9th March, 2018
Applying for a competitive government grant is, well, competitive, but there are ways to maximise your chance of success.
Every week, I receive emails from SME owners and startup founders asking if I know of any government grants that they should be applying for.
Although the answer is often an enthusiastic ‘yes!’, I do warn that a lot of grants out there are competitive. That means there’s no guarantee that their company will be granted the money.
Whether it’s the Queensland government’s Ignite Ideas Fund, the South Australian Early Commercialisation Fund or even the more federal, industry-agnostic grants like the Accelerating Commercialisation grant, SME owners are often sceptical about taking on competitive grants, simply because they’re afraid to risk resources and receive nothing in return.
I have found that if certain guidelines are followed, the chances of success can be increased. If the business follows three rules in tailoring their offering, they are more likely to be successful in winning competitive grants.
Firstly, and most importantly, your offering needs to be genuinely innovative.
The innovation space can sometimes be a double-edged sword. On one hand, we live in an era in which technology solutions evolve at a rapid pace, solving some of the world’s biggest issues in the process.
On the other hand – as a result of this rapid progression – it’s becoming more and more difficult to create something genuinely innovative.
The moment you identify a new solution to a common problem, you quickly learn that (more often than not) someone has already brought the concept to market.
Genuine innovation in today’s day and age is about finding an angle to solve a particular issue that no one else has found.

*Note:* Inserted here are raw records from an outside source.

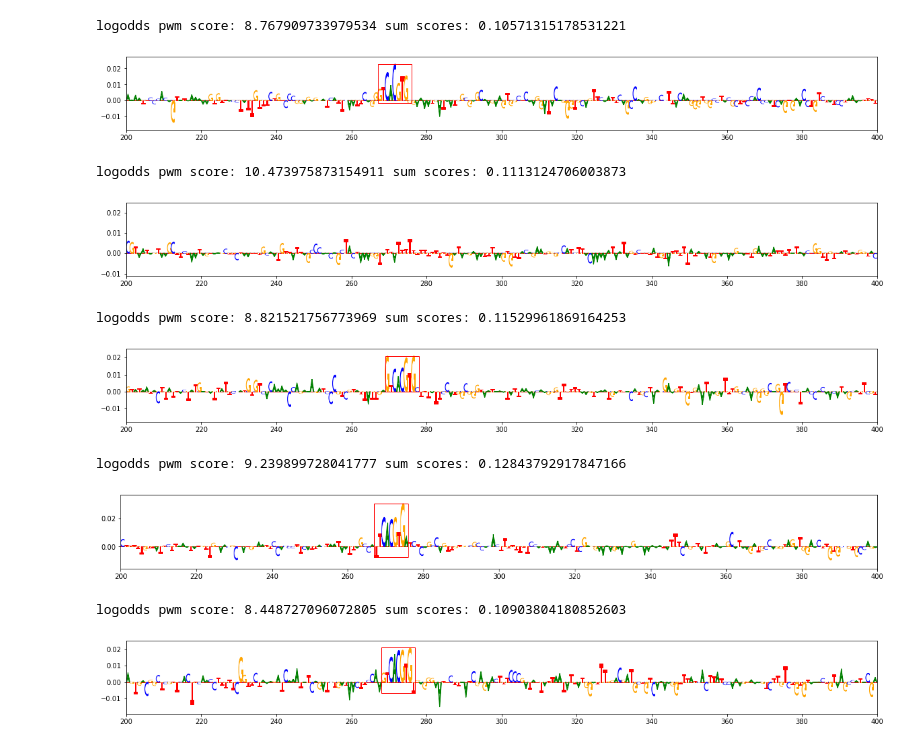
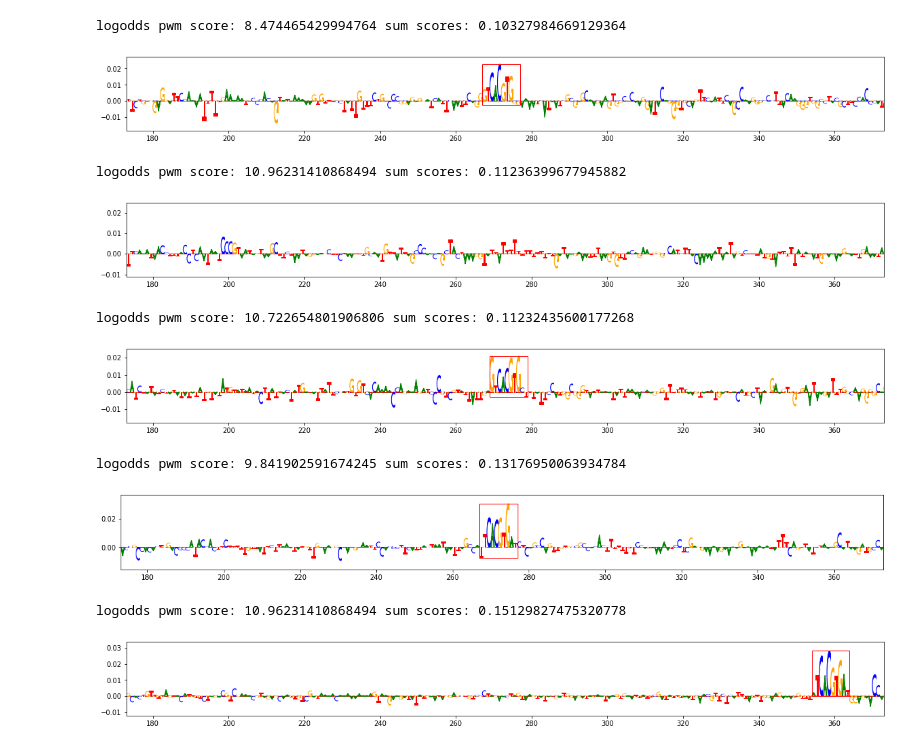
Before and after one commit to kundajelab/pho4, a Jupyter notebook: hit_scoring/cbf1_chipexo_profile.ipynb, the cells around one changed output. Cells and saved outputs as stored; diff of their text form; code cells hidden in the pictures.

```diff
--- a/hit_scoring/cbf1_chipexo_profile.ipynb
+++ b/hit_scoring/cbf1_chipexo_profile.ipynb
@@ -48,7 +48,7 @@ track_set = modisco.tfmodisco_workflow.workflow.prep_track_set(
                 hypothetical_contribs={"cbf1": all_post_hypimps[0]},
                 one_hot=all_seqs)
 
-grp = h5py.File("/users/amr1/pho4/data/modisco/cbf1_chipexo/cbf1_counts/results.hdf5","r")
+grp = h5py.File("/users/amr1/pho4/data/modisco/cbf1_chipexo/cbf1_profile/results.hdf5","r")
 loaded_tfmodisco_results =\
     workflow.TfModiscoResults.from_hdf5(grp, track_set=track_set)
 grp.close()
@@ -130,5 +131,5 @@ plt.show()
 # %%
-sum_score_thresh = 0.2
+sum_score_thresh = 0.25
 threshold_passers = ((masked_cosine_sim > masked_cosine_sim_thresh)*
                      (sum_scores > sum_score_thresh))
 handles = []
@@ -174,38 +175,38 @@ cosine similarity: 0.9703889576622399 sum scores: 0.3282626700587571
 # %%
 #To compute scores from a simple log-odds pwm scan, we can use the code below
 # Note that because the simulation was generated using a position probability matrix (ppm), the scanning
 # with the log-odds pwm works better than the masked cosine similarity.
 #However, in-vivo TF binding is more complex than what can be characterized by a log-odds pwm -
 # see https://www.ncbi.nlm.nih.gov/pmc/articles/PMC3936734/
 logodds_pwm = modisco.util.get_logodds_pwm(ppm=trimmed["sequence"].fwd,
                                            background=background, pseudocount=0.001)
 #For simplicity, we will only compute the scores for the forward version of the
 # motif since that was what was used in the simulation.
 fwd_logodds_pwm_scores = modisco.util.compute_pwm_scan(onehot_seq=onehot_seq,
                                                        weightmat=logodds_pwm)
 lower_imp_hit_locations = list(zip(*np.nonzero((fwd_logodds_pwm_scores > 7.85)
                                             *(sum_scores < sum_score_thresh))))
 for (seq_idx, hit_pos) in lower_imp_hit_locations[:num_to_viz]:
     print("logodds pwm score:", fwd_logodds_pwm_scores[seq_idx,hit_pos],
           "sum scores:", sum_scores[seq_idx, hit_pos])
     fig = plt.figure(figsize=(20,2))
     ax = fig.add_subplot(111)
     viz_sequence.plot_weights_given_ax(ax=ax,
         array=imp_scores[seq_idx],
         height_padding_factor=0.2,
         length_padding=1.0,
         highlight={'red': [(hit_pos, hit_pos+len(trimmed))]},
         subticks_frequency=20)
-    plt.xlim((200,400))
+    plt.xlim((173,373))
     plt.show()
 # %% [output]
-logodds pwm score: 8.767909733979534 sum scores: 0.10571315178531221
+logodds pwm score: 8.474465429994764 sum scores: 0.10327984669129364
-[figure, old version]
+[figure, new version]
-logodds pwm score: 10.473975873154911 sum scores: 0.1113124706003873
+logodds pwm score: 10.96231410868494 sum scores: 0.11236399677945882
-[figure, old version]
+[figure, new version]
-logodds pwm score: 8.821521756773969 sum scores: 0.11529961869164253
+logodds pwm score: 10.722654801906806 sum scores: 0.11232435600177268
-[figure, old version]
+[figure, new version]
-logodds pwm score: 9.239899728041777 sum scores: 0.12843792917847166
+logodds pwm score: 9.841902591674245 sum scores: 0.13176950063934784
-[figure, old version]
+[figure, new version]
-logodds pwm score: 8.448727096072805 sum scores: 0.10903804180852603
+logodds pwm score: 10.96231410868494 sum scores: 0.15129827475320778
-[figure, old version]
+[figure, new version]
```
Also changed, not shown: parts of 8 cells of this notebook, 2 other files.
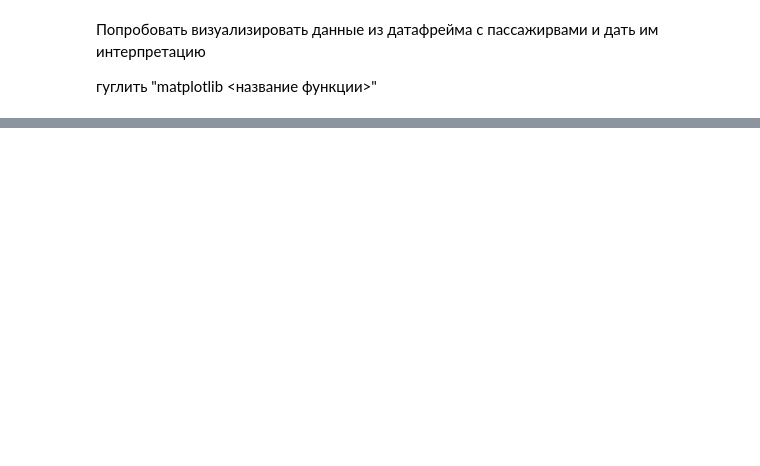
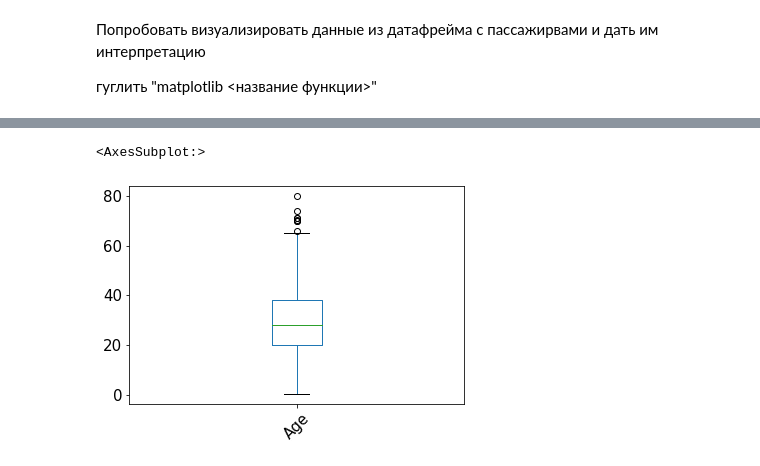
Before and after one commit to SvetoforColumb/product_analyst_course, a Jupyter notebook: notebooks/lesson_2_pandas.ipynb, the cells around one changed output, grey strips where cells are left out. Saved outputs shown, nothing was run; the diff lists cells and outputs as text; code cells hidden in the pictures; blank space fills up the shorter version.

```diff
--- a/notebooks/lesson_2_pandas.ipynb
+++ b/notebooks/lesson_2_pandas.ipynb
@@ -869,0 +972,9 @@ df.boxplot?
+# %%
+passengers_df.boxplot(grid=False, rot=45, fontsize=15, column='Age')
+
+# 75% пассажиров моложе 40
+# 75% пассажиров Старше 40
+# Единицы людей старше 65
+# %% [output]
+<AxesSubplot:>
+[figure, added]
```
Also changed, not shown: parts of 27 cells of this notebook, 2 other files.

Whether the innovation manifests in the model of efficiency, scalability or technological development (always a good one!), as long as there is genuine innovation, the government is more likely to take notice of these grant applications.
Following on from the above, there are five industries that, due to their innovative nature, the Australian government is particularly interested in funding.
A good way to catch the government’s attention would be to involve as many of these industries as possible within the scope of your offering.
On the flipside, the market is saturated with concepts in social media, fintech, data analytics and IoT. While the product might be extremely innovative, the over-saturation of the startup market in these areas has made the government more reluctant to fund them.
That said, the above isn’t set in stone and I have seen select businesses receive competitive grants even without putting a focus on the five aforementioned industries. But it’s always best to cover all your bases.
Finally, if you’d like to have a decent chance of receiving a competitive grant, make sure all your paperwork is in order.
Documents like business plans, roadmaps, proper bookkeeping and all other similar files should be attached as appendices to your application.
If the government is going invest money into your business, they’ll want to see order, transparency and accountability within your business.
With all the above in mind, remember that some risks remain. While the success of grant applications often comes down to timing, quality of application, and sometimes even a drop of luck, following these three guidelines will increase your chances of standing out of the crowd and potentially be awarded a competitive grant.